Part Two concerns Kensaku's trip to the seaside town of Onomichi. Kensaku goes there hoping to do some serious writing, but instead becomes lonely and finds himself proposing to Oei, about twenty years his senior, asking his elder brother Nobuyuki to act as their intermediary. In their correspondence, Nobuyuki tells him a dark secret: Kensaku was conceived as the result of a brief, perhaps involuntary, affair between their mother and their paternal grandfather, with whom she was living while their father was studying in Germany. His father chose to forgive his late mother, but this explains the somewhat cold attitude his father had always had towards him. Kensaku wonders if this is why his marriage proposal to Aiko was turned down. Kensaku's father is strongly opposed to the marriage. Oei turns down Kensaku's proposal, and Kensaku returns to Tokyo, where they go on living together as before.

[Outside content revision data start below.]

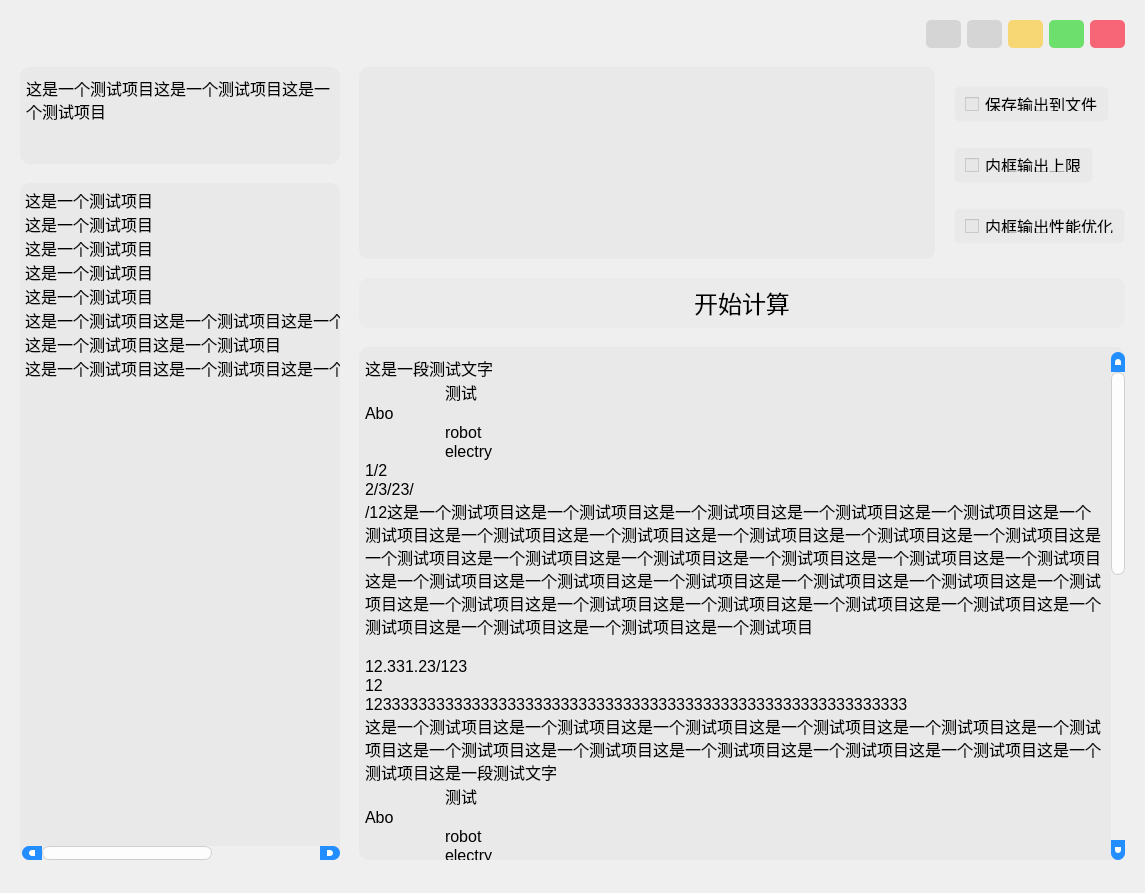
Old version of the form src/builtin_modules/ui/main_win.ui in the repository HowieHz/hpyculator.
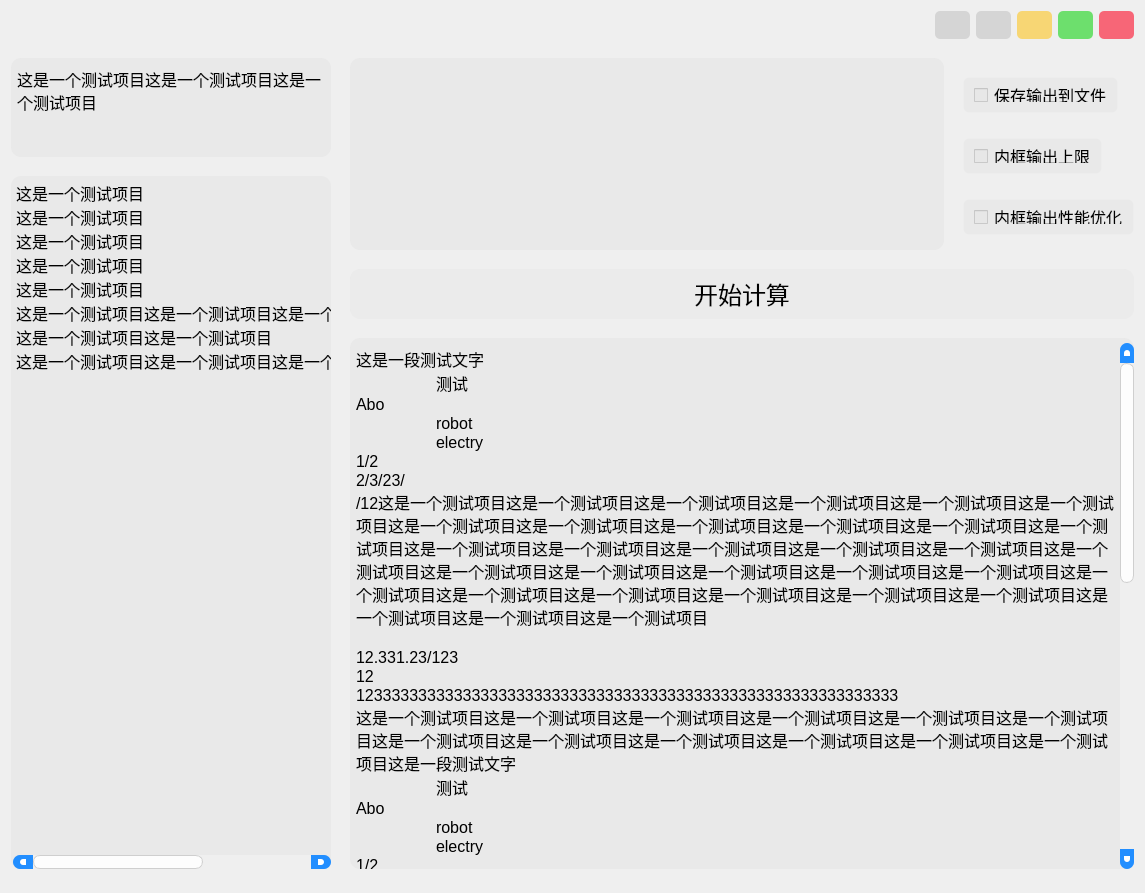
New version of the form. Icons and pictures are not drawn.

Diff of the .ui file:
```diff
--- a/src/builtin_modules/ui/main_win.ui
+++ b/src/builtin_modules/ui/main_win.ui
@@ -266,13 +266,6 @@
   </property>
   <layout class="QGridLayout" name="gridLayout">
    <item row="0" column="0">
-    <widget class="QWidget" name="central_widget">
-     <property name="minimumSize">
-      <size>
-       <width>800</width>
-       <height>600</height>
-      </size>
-     </property>
      <layout class="QVBoxLayout" name="verticalLayout_4">
       <item>
        <layout class="QHBoxLayout" name="horizontalLayout">
@@ -934,7 +927,6 @@
        </spacer>
       </item>
      </layout>
-    </widget>
    </item>
   </layout>
  </widget>
```
Lines whose indentation alone changed are shown as unchanged.
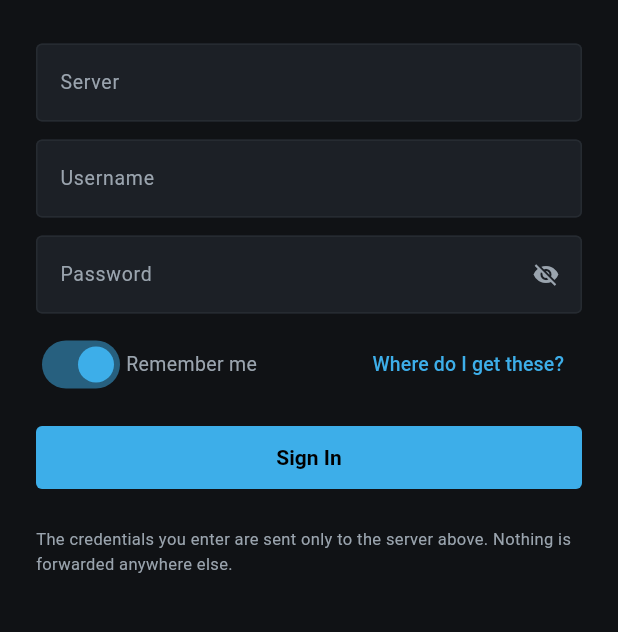
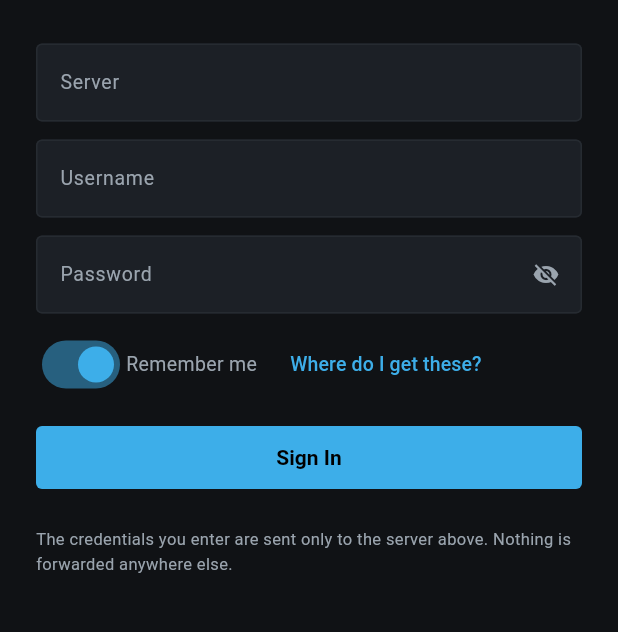
Before and after one commit to dcenhance/xt_client_flutter, a Flutter app: the screen it shows after launch, on a phone screen of 412 x 824 dp, the part 363-995 px from its top. Run offline on Flutter 3.47's test engine with Material 3 defaults, Android fonts, the phone set to English and light mode, and no system bars; our stand-ins replace shared_preferences; missing offline and left inert: media_kit, media_kit_video; accounts and stored records are empty.

Commit message:
Fix login-screen overflow on narrow widths, add widget tests
The remember-me row and the help button overflowed a fixed Row by ~75 px at phone
widths; wrapped instead. The password visibility toggle now has a tooltip, and a
widget test covers the three-field login screen plus the obscure/reveal toggle.
Also removes the scaffolded widget_test.dart that flutter create regenerated when
the ios/ and macos/ targets were added (it referenced the deleted template app and
broke CI analyse). 10 tests, analyse clean.

```diff
--- a/lib/models.dart
+++ b/lib/models.dart
@@ -1,4 +1,5 @@
 /// Data models for the Xtream-Codes API.
+library;
 
 import 'dart:convert';
 
--- a/lib/screens/home_screen.dart
+++ b/lib/screens/home_screen.dart
@@ -615,7 +615,7 @@ class _StreamCard extends StatelessWidget {
                     : Image.network(
                         item.icon!,
                         fit: BoxFit.contain,
-                        errorBuilder: (_, __, ___) => const Center(
+                        errorBuilder: (_, _, _) => const Center(
                           child: Icon(Icons.tv, color: AppTheme.border, size: 34)),
                         loadingBuilder: (c, child, p) =>
                             p == null ? child : const Center(
@@ -757,7 +757,7 @@ class _SeriesSheetState extends State<_SeriesSheet> {
                   if (widget.series.icon != null)
                     Image.network(widget.series.icon!,
                         width: 54, height: 76, fit: BoxFit.cover,
-                        errorBuilder: (_, __, ___) => const SizedBox(width: 54, height: 76)),
+                        errorBuilder: (_, _, _) => const SizedBox(width: 54, height: 76)),
                   const SizedBox(width: 14),
                   Expanded(
                     child: Column(
--- a/lib/screens/login_screen.dart
+++ b/lib/screens/login_screen.dart
@@ -111,6 +111,7 @@ class _LoginScreenState extends State<LoginScreen> {
                       decoration: InputDecoration(
                         labelText: 'Password',
                         suffixIcon: IconButton(
+                          tooltip: _obscure ? 'Show password' : 'Hide password',
                           icon: Icon(
                             _obscure ? Icons.visibility_off : Icons.visibility,
                             size: 18,
@@ -122,17 +123,25 @@ class _LoginScreenState extends State<LoginScreen> {
                       onSubmitted: (_) => _submit(),
                     ),
                     const SizedBox(height: 10),
+                    // Wrap, not Row: on phone widths the switch row plus the help
+                    // button overflow a fixed Row by ~75 px.
+                    Wrap(
+                      spacing: 10,
+                      runSpacing: 2,
+                      crossAxisAlignment: WrapCrossAlignment.center,
+                      children: [
                         Row(
+                          mainAxisSize: MainAxisSize.min,
                           children: [
                             Switch(
                               value: appState.remember,
                               activeThumbColor: AppTheme.accent,
-                          onChanged: (v) =>
-                              appState.setCredentials(remember: v),
+                              onChanged: (v) => appState.setCredentials(remember: v),
                             ),
                             const Text('Remember me',
                                 style: TextStyle(fontSize: 13, color: AppTheme.muted)),
-                        const Spacer(),
+                          ],
+                        ),
                         TextButton(
                           onPressed: () => _importFromClipboardHint(context),
                           child: const Text('Where do I get these?',
--- a/lib/xtream_client.dart
+++ b/lib/xtream_client.dart
@@ -1,7 +1,7 @@
 /// Minimal, dependency-light Xtream-Codes API client.
 ///
 /// Speaks exactly the protocol the Spectre/XCIPTV app uses:
-///   GET <server>/player_api.php?username=..&password=..[&action=..]
+///   `GET <server>/player_api.php?username=..&password=..[&action=..]`
 /// plus the derived playlists and stream URLs.
 library;
 
```
Also changed, not shown: 2 other files. Lines whose indentation alone changed are shown as unchanged.
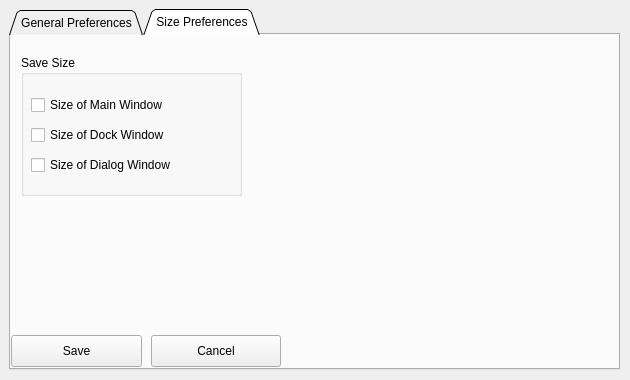
apaeffgen/PanConvert, file source/gui/panconvert_diag_prefpane_ext.ui: the form before one commit.
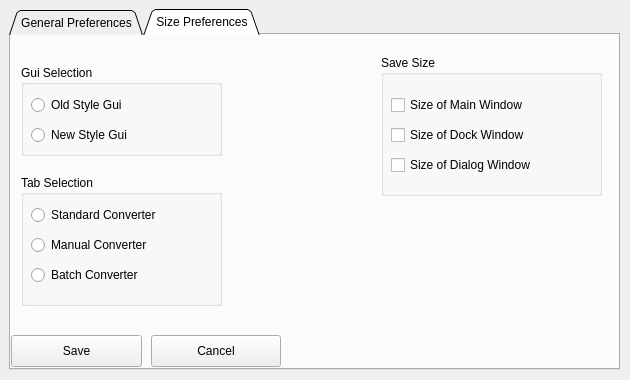
The form after the commit. The open tabs and pages were chosen to show the change.

Patch:
```diff
--- a/source/gui/panconvert_diag_prefpane_ext.ui
+++ b/source/gui/panconvert_diag_prefpane_ext.ui
@@ -510,7 +510,7 @@
     <widget class="QGroupBox" name="BoxSaveSize">
      <property name="geometry">
       <rect>
-       <x>10</x>
+       <x>370</x>
        <y>20</y>
        <width>221</width>
        <height>141</height>
@@ -562,6 +562,97 @@
       </property>
      </widget>
     </widget>
+    <widget class="QGroupBox" name="GuiSelection">
+     <property name="geometry">
+      <rect>
+       <x>10</x>
+       <y>30</y>
+       <width>201</width>
+       <height>91</height>
+      </rect>
+     </property>
+     <property name="title">
+      <string>Gui Selection</string>
+     </property>
+     <widget class="QRadioButton" name="Button_NewGui">
+      <property name="geometry">
+       <rect>
+        <x>10</x>
+        <y>60</y>
+        <width>181</width>
+        <height>20</height>
+       </rect>
+      </property>
+      <property name="text">
+       <string>New Style Gui</string>
+      </property>
+     </widget>
+     <widget class="QRadioButton" name="Button_OldGui">
+      <property name="geometry">
+       <rect>
+        <x>10</x>
+        <y>30</y>
+        <width>171</width>
+        <height>20</height>
+       </rect>
+      </property>
+      <property name="text">
+       <string>Old Style Gui</string>
+      </property>
+     </widget>
+    </widget>
+    <widget class="QGroupBox" name="Tab_Selection">
+     <property name="geometry">
+      <rect>
+       <x>10</x>
+       <y>140</y>
+       <width>201</width>
+       <height>131</height>
+      </rect>
+     </property>
+     <property name="title">
+      <string>Tab Selection</string>
+     </property>
+     <widget class="QRadioButton" name="Tab_StandardConverter">
+      <property name="geometry">
+       <rect>
+        <x>10</x>
+        <y>30</y>
+        <width>181</width>
+        <height>20</height>
+       </rect>
+      </property>
+      <property name="text">
+       <string>Standard Converter</string>
+      </property>
+     </widget>
+     <widget class="QRadioButton" name="Tab_ManualConverter">
+      <property name="geometry">
+       <rect>
+        <x>10</x>
+        <y>60</y>
+        <width>171</width>
+        <height>20</height>
+       </rect>
+      </property>
+      <property name="text">
+       <string>Manual Converter</string>
+      </property>
+     </widget>
+     <widget class="QRadioButton" name="Tab_BatchConverter">
+      <property name="geometry">
+       <rect>
+        <x>10</x>
+        <y>90</y>
+        <width>171</width>
+        <height>20</height>
+       </rect>
+      </property>
+      <property name="text">
+       <string>Batch Converter</string>
+      </property>
+     </widget>
+    </widget>
    </widget>
   </widget>
  </widget>
```
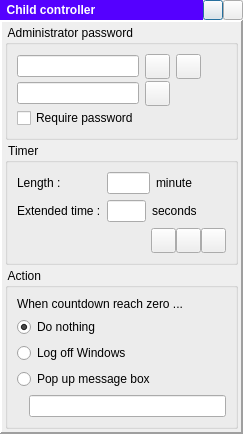
First picture: the form in dlgmain.ui, repository tbikfalvi/ChildController, before the edit.
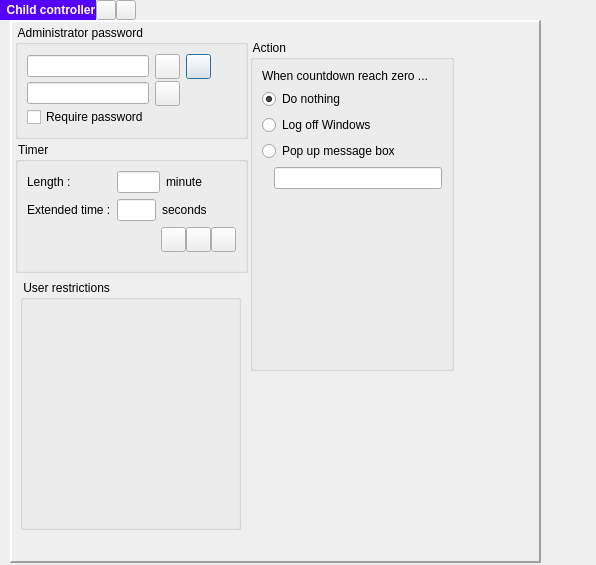
Second picture: the form after the edit. Icons and pictures are not drawn.

The edit to the form file:
```diff
--- a/dlgmain.ui
+++ b/dlgmain.ui
@@ -6,113 +6,22 @@
    <rect>
     <x>0</x>
     <y>0</y>
-    <width>243</width>
-    <height>423</height>
+    <width>596</width>
+    <height>565</height>
    </rect>
   </property>
   <property name="windowTitle">
    <string>Dialog</string>
   </property>
-  <layout class="QVBoxLayout" name="verticalLayout_3">
-   <property name="spacing">
-    <number>0</number>
-   </property>
-   <property name="leftMargin">
-    <number>0</number>
-   </property>
-   <property name="topMargin">
-    <number>0</number>
-   </property>
-   <property name="rightMargin">
-    <number>0</number>
-   </property>
-   <property name="bottomMargin">
-    <number>0</number>
-   </property>
-   <item>
-    <layout class="QHBoxLayout" name="horizontalLayout_5">
-     <property name="spacing">
-      <number>0</number>
-     </property>
-     <item>
-      <widget class="QLabel" name="lblTitle">
-       <property name="font">
-        <font>
-         <weight>75</weight>
-         <bold>true</bold>
-        </font>
-       </property>
-       <property name="styleSheet">
-        <string notr="true">color: rgb(255, 255, 255);
-background-color: rgb(85, 0, 255);</string>
-       </property>
-       <property name="text">
-        <string>  Child controller</string>
-       </property>
-      </widget>
-     </item>
-     <item>
-      <widget class="QPushButton" name="pbHide">
-       <property name="minimumSize">
-        <size>
-         <width>20</width>
-         <height>20</height>
-        </size>
-       </property>
-       <property name="maximumSize">
-        <size>
-         <width>20</width>
-         <height>20</height>
-        </size>
-       </property>
-       <property name="text">
-        <string/>
-       </property>
-       <property name="icon">
-        <iconset resource="childcontroller.qrc">
-         <normaloff>:/minimize.png</normaloff>:/minimize.png</iconset>
-       </property>
-       <property name="iconSize">
-        <size>
-         <width>15</width>
-         <height>15</height>
-        </size>
-       </property>
-      </widget>
-     </item>
-     <item>
-      <widget class="QPushButton" name="pbExit">
-       <property name="minimumSize">
-        <size>
-         <width>20</width>
-         <height>20</height>
-        </size>
-       </property>
-       <property name="maximumSize">
-        <size>
-         <width>20</width>
-         <height>20</height>
-        </size>
-       </property>
-       <property name="text">
-        <string/>
-       </property>
-       <property name="icon">
-        <iconset resource="childcontroller.qrc">
-         <normaloff>:/exit.png</normaloff>:/exit.png</iconset>
-       </property>
-       <property name="iconSize">
-        <size>
-         <width>15</width>
-         <height>15</height>
-        </size>
-       </property>
-      </widget>
-     </item>
-    </layout>
-   </item>
-   <item>
     <widget class="QFrame" name="frame">
+   <property name="geometry">
+    <rect>
+     <x>10</x>
+     <y>20</y>
+     <width>531</width>
+     <height>543</height>
+    </rect>
+   </property>
      <property name="frameShape">
       <enum>QFrame::Panel</enum>
      </property>
@@ -122,24 +31,15 @@
      <property name="lineWidth">
       <number>2</number>
      </property>
-     <layout class="QVBoxLayout" name="verticalLayout_2">
-      <property name="spacing">
-       <number>3</number>
-      </property>
-      <property name="leftMargin">
-       <number>3</number>
-      </property>
-      <property name="topMargin">
-       <number>3</number>
-      </property>
-      <property name="rightMargin">
-       <number>3</number>
-      </property>
-      <property name="bottomMargin">
-       <number>3</number>
-      </property>
-      <item>
        <widget class="QGroupBox" name="gbAdminPassword">
+    <property name="geometry">
+     <rect>
+      <x>5</x>
+      <y>5</y>
+      <width>233</width>
+      <height>114</height>
+     </rect>
+    </property>
         <property name="title">
          <string> Administrator password </string>
         </property>
@@ -255,9 +155,15 @@
          </item>
         </layout>
        </widget>
-      </item>
-      <item>
        <widget class="QGroupBox" name="gbTimer">
+    <property name="geometry">
+     <rect>
+      <x>5</x>
+      <y>122</y>
+      <width>233</width>
+      <height>131</height>
+     </rect>
+    </property>
         <property name="title">
          <string> Timer </string>
         </property>
@@ -441,9 +347,15 @@
          </item>
         </layout>
        </widget>
-      </item>
-      <item>
        <widget class="QGroupBox" name="gbAction">
+    <property name="geometry">
+     <rect>
+      <x>240</x>
+      <y>20</y>
+      <width>204</width>
+      <height>331</height>
+     </rect>
+    </property>
         <property name="title">
          <string> Action </string>
         </property>
@@ -505,13 +417,117 @@
            </item>
           </layout>
          </item>
-        </layout>
-       </widget>
-      </item>
-     </layout>
-    </widget>
-   </item>
-  </layout>
+     <item>
+      <spacer name="verticalSpacer">
+       <property name="orientation">
+        <enum>Qt::Vertical</enum>
+       </property>
+       <property name="sizeHint" stdset="0">
+        <size>
+         <width>20</width>
+         <height>40</height>
+        </size>
+       </property>
+      </spacer>
+     </item>
+    </layout>
+   </widget>
+   <widget class="QGroupBox" name="gbUsers">
+    <property name="geometry">
+     <rect>
+      <x>10</x>
+      <y>260</y>
+      <width>221</width>
+      <height>250</height>
+     </rect>
+    </property>
+    <property name="title">
+     <string> User restrictions </string>
+    </property>
+   </widget>
+  </widget>
+  <widget class="QWidget" name="">
+   <layout class="QHBoxLayout" name="horizontalLayout_5">
+    <property name="spacing">
+     <number>0</number>
+    </property>
+    <item>
+     <widget class="QLabel" name="lblTitle">
+      <property name="font">
+       <font>
+        <weight>75</weight>
+        <bold>true</bold>
+       </font>
+      </property>
+      <property name="styleSheet">
+       <string notr="true">color: rgb(255, 255, 255);
+background-color: rgb(85, 0, 255);</string>
+      </property>
+      <property name="text">
+       <string>  Child controller</string>
+      </property>
+     </widget>
+    </item>
+    <item>
+     <widget class="QPushButton" name="pbHide">
+      <property name="minimumSize">
+       <size>
+        <width>20</width>
+        <height>20</height>
+       </size>
+      </property>
+      <property name="maximumSize">
+       <size>
+        <width>20</width>
+        <height>20</height>
+       </size>
+      </property>
+      <property name="text">
+       <string/>
+      </property>
+      <property name="icon">
+       <iconset resource="childcontroller.qrc">
+        <normaloff>:/minimize.png</normaloff>:/minimize.png</iconset>
+      </property>
+      <property name="iconSize">
+       <size>
+        <width>15</width>
+        <height>15</height>
+       </size>
+      </property>
+     </widget>
+    </item>
+    <item>
+     <widget class="QPushButton" name="pbExit">
+      <property name="minimumSize">
+       <size>
+        <width>20</width>
+        <height>20</height>
+       </size>
+      </property>
+      <property name="maximumSize">
+       <size>
+        <width>20</width>
+        <height>20</height>
+       </size>
+      </property>
+      <property name="text">
+       <string/>
+      </property>
+      <property name="icon">
+       <iconset resource="childcontroller.qrc">
+        <normaloff>:/exit.png</normaloff>:/exit.png</iconset>
+      </property>
+      <property name="iconSize">
+       <size>
+        <width>15</width>
+        <height>15</height>
+       </size>
+      </property>
+     </widget>
+    </item>
+   </layout>
+  </widget>
  </widget>
  <tabstops>
   <tabstop>ledPassword1</tabstop>
```
Lines whose indentation alone changed are shown as unchanged.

In Part Three Kensaku visits Kyoto, Japan's ancient capital, and decides to make the place his home. He sees a young lady there while out for a walk, and takes a fancy to her. A friend helps him find out who she is, and an aristocratic friend of their family agrees to act as a go-between. Kensaku and Naoko marry, and the first year of their marriage is blissful, but when Naoko gives birth to a baby boy, he dies in his infancy from erysipelas. Oei decides to go overseas to Tianjin, China, to help her cousin with her geisha/restaurant business.
In Part Four, Naoko and Kensaku mourn their dead baby. Kensaku travels to Korea to rescue Oei, who has had a falling out with her cousin, has been robbed, and then has almost been raped by a Japanese police officer who she had been staying with in occupied Korea. While Kensaku is gone, Naoko's cousin comes for a visit. After an all night card party with his friends, he rapes Naoko. Kensaku senses something is wrong when he returns, and Naoko confesses. Kensaku is upset, and while outwardly forgiving Naoko, their relationship becomes strained and he is seething with resentment. Naoko gives birth to a baby girl. Oei now lives with the couple and their housekeeper. Kensaku acts out on his repressed anger against Naoko in increasingly violent ways, until he finally pushes her from a moving train when he loses his temper after she insists on boarding after he tells her it is not safe to do so. Naoko is only slightly injured, but is deeply hurt by Kensaku's behavior. Kensaku decides to go on a pilgrimage to a remote Buddhist temple on Mount Daisen, after realizing his temper has caused an estrangement between him and his wife. He finds peace during his time on the mountain, taking long walks and observing nature, despite the decidedly secular routine of the "temple". He decides to join a night hike up the mountain, but suffering from food poisoning, he drops out and the other hikers continue. He spends the night alone on the mountainside, and feels an exalted sense of oneness with nature and the universe. Seriously ill when he returns the next day, a doctor is called, and then a telegram is sent to Naoko, who comes immediately. The novel ends unresolved - Naoko realizes that she would not be terribly sad if Kensaku dies, but on the other hand she feels she is bound to him forever.1921, Japan, ? (ISBN NA), Pub date ? ? 1921, hardback (First edition, Japanese)
1990, UK, Fontana Press (ISBN 0-00-617790-5), Pub date ? May 1990, paperback (Eng. trans.)
1993, Europe, Kodansha Europe (ISBN 0-87011-362-3), Pub date 1 December 1993, paperback
1994, Europe, Kodansha Europe (ISBN 4-7700-0691-8), Pub date ? March 1994, paperback